Video

Mini Monster Metro

Austin Metro

Austin Metro

The car pictured above is everything Gargling Gas isn’t – pathetic, weak and helplessly slow. However, this post came to be (or will come to be) out of a combination of nostalgia hailing back to when I was around four-years-old, and one of my favourite rally cars.

Aside from the colour, the cute little gold car above is identical to the one my Grandfather owned, the fifth Metro to leave the production line and the first painted bronze. He owned a MK 2 Ford Escort before it, and even though I was still learning to tie my shoelaces at the time, I understood this Metro car wasn’t as cool.

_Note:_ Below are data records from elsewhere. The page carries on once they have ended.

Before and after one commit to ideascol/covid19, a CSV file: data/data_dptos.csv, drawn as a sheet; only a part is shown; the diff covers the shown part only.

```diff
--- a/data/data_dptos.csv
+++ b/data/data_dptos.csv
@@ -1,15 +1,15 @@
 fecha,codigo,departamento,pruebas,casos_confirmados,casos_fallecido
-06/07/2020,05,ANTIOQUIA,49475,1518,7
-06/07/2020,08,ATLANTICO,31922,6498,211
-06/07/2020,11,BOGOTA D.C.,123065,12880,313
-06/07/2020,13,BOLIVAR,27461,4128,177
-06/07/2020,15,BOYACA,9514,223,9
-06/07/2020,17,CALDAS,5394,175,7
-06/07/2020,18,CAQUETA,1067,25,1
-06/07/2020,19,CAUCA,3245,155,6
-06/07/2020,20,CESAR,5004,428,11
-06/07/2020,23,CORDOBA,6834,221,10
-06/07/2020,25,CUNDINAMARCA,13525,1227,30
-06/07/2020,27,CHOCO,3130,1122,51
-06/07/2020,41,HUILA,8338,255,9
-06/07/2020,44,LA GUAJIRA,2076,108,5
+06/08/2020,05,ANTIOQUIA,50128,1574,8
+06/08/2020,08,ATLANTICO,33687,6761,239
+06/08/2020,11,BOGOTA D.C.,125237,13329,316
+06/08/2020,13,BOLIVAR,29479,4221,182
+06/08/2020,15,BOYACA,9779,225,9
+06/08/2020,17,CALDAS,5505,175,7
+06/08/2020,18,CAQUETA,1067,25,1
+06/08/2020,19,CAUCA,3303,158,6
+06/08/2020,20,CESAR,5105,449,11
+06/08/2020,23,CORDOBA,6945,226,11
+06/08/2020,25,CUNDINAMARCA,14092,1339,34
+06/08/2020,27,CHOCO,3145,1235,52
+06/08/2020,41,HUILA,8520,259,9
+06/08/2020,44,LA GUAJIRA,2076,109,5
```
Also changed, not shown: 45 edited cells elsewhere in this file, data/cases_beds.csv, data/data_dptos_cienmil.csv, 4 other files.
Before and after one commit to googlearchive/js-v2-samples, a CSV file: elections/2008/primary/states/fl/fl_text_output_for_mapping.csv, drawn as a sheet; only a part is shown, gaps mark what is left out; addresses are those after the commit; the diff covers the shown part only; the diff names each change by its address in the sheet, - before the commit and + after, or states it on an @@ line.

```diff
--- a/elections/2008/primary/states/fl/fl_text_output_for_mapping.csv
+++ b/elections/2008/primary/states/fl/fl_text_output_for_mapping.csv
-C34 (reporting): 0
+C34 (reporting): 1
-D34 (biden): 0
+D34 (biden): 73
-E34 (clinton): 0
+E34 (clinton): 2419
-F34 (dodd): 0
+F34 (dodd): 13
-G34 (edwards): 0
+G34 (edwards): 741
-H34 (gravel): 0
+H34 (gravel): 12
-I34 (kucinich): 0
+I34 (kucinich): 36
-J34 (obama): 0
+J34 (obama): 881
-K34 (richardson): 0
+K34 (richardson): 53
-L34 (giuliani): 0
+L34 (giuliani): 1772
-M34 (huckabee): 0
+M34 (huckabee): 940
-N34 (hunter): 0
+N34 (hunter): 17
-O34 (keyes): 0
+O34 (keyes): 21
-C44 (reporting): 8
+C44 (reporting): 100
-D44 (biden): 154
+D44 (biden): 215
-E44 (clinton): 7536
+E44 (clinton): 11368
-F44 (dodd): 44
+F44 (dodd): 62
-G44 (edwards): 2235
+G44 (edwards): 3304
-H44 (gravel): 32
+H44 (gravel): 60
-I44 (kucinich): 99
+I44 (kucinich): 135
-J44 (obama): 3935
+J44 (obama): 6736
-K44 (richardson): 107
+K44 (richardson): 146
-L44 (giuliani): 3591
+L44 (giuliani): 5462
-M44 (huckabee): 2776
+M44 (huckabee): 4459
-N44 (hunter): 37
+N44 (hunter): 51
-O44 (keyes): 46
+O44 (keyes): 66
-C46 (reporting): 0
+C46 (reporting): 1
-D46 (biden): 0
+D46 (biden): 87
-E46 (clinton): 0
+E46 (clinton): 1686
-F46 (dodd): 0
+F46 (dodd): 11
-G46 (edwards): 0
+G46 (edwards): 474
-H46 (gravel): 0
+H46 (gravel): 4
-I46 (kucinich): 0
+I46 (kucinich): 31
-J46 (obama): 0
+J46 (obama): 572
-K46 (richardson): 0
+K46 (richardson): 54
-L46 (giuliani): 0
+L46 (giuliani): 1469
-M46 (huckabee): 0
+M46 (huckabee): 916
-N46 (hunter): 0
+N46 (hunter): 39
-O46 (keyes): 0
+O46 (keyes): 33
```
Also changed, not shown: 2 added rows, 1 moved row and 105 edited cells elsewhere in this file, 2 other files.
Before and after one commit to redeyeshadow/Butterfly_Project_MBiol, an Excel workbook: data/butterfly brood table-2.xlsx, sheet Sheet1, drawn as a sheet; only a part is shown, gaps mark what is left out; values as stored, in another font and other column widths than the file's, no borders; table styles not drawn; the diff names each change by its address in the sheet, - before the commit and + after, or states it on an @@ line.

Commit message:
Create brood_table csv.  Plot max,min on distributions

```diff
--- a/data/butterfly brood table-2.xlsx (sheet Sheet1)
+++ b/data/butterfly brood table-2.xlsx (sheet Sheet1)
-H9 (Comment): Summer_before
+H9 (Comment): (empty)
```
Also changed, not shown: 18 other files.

However, it was – much to my delight – the first car I managed to sit in the front of whilst moving, a memory I still cherish. I think it was around the time seatbelt laws were introduced as my parents never let me sit up front, but my Grandfather, well he was easy to manipulate. I begged and begged and eventually I broke the old man, and before he’d even walked around to open his door, I was all strapped in. I marvelled at the open space and the fact I was so close to the controls.

“Don’t tell your mum and dad,” he said.

“I won’t,” I replied.

And I didn’t.

Austin Metro

Austin Metro

So what about the rally car? How could this little tin box ever hope to race, let alone compete with the likes of Audi, Lancia and Peugeot on the world stage of Group B?

1985 MG Metro 6R4

1985 MG Metro 6R4

The monster above is the mighty 1985 6R4, a compact weapon of mass destruction. Whilst the family runaround possessed around 60-bhp depending on engine choice, the 6R4’s 3.0-L V6 delivers over 400-bhp.

The 6R4 started off well, only Lancia bettering them, but after mechanical gremlins throughout 1986 and the fact Group B rally was banned due to a series of accidents and spectator deaths, the lunatic Metro ended up competing in rally cross at the hands of privateers.

MG Metro 6R4

MG Metro 6R4

Another interesting fact about the little boxy car is its link to Jaguar – the 3.0-L V6 found in the 6R4 was given two turbochargers and put into the XJ220 supercar.

I think the fact my Grandfather owned and ferried me around in a Metro is the reason I love the 6R4. They took a popular British runaround loved by the blue-rinse brigade and turned it into something capable of messing the overalls of a seasoned racer.

Just listen to how furiously angry this little Metro is once it’s in full race mode…

Advertisements
Video

The Totally Awesome RX-7

Having watched this clip 5 or 6 times over the past few days, I came to realise this is the perfect video to show non-car people – maybe they’d understand a little more as to why us car guys and gals see a car as more than a means of transport.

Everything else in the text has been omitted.